▶ [Work instruction] Look through the entries that follow and count the lines with the word "Linear". The reply is that number alone.

▶ [Dataset]

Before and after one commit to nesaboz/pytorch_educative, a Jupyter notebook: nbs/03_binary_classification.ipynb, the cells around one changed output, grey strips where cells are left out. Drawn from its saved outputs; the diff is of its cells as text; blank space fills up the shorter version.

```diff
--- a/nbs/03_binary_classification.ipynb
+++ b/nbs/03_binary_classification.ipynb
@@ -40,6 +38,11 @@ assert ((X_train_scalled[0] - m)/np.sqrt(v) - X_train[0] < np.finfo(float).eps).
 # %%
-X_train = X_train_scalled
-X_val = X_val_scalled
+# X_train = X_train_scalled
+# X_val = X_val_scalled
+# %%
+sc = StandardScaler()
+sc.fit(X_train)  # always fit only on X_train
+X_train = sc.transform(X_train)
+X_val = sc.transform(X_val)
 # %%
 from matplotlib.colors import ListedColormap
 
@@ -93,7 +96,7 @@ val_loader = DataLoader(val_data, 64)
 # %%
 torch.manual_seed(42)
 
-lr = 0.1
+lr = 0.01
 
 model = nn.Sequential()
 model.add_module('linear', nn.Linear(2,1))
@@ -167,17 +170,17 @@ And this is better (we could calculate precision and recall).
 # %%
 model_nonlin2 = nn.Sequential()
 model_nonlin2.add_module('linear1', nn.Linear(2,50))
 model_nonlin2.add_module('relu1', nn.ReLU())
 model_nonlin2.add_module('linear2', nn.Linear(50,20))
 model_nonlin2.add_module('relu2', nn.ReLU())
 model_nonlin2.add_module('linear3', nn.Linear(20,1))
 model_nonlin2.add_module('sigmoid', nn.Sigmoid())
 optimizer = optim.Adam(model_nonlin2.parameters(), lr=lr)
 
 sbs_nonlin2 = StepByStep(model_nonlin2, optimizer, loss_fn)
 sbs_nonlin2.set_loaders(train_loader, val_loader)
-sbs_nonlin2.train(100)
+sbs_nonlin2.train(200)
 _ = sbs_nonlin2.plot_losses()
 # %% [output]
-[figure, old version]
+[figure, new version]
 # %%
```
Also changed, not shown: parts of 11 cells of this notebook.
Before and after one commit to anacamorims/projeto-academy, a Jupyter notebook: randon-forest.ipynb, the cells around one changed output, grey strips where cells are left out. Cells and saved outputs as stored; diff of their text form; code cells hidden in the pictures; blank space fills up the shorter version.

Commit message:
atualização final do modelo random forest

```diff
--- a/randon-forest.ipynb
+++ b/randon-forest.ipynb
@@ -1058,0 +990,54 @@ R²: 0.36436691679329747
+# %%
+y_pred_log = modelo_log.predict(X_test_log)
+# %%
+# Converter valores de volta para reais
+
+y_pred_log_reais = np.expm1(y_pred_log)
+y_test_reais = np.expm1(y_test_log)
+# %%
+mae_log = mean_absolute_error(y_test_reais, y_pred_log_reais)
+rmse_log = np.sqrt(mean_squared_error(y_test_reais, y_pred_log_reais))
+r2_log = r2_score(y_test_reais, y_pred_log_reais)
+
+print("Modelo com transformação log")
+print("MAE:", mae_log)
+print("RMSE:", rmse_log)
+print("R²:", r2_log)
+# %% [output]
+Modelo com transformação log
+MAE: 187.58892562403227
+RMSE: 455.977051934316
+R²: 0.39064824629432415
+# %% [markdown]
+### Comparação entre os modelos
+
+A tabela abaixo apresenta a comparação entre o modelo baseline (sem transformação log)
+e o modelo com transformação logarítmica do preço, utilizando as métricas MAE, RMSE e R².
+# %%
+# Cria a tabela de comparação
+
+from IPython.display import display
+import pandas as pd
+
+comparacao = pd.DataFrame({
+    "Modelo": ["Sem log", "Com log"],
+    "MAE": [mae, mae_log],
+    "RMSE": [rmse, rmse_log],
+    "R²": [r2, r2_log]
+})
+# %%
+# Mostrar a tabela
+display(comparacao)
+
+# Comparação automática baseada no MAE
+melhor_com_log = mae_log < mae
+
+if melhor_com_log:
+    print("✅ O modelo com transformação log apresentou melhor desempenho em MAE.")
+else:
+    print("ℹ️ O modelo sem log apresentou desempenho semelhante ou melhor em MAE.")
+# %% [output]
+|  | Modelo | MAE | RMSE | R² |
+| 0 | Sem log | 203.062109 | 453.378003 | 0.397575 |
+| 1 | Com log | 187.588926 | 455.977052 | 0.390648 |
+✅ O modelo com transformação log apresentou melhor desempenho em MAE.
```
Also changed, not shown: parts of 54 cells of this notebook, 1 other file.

▶ [Reply] 4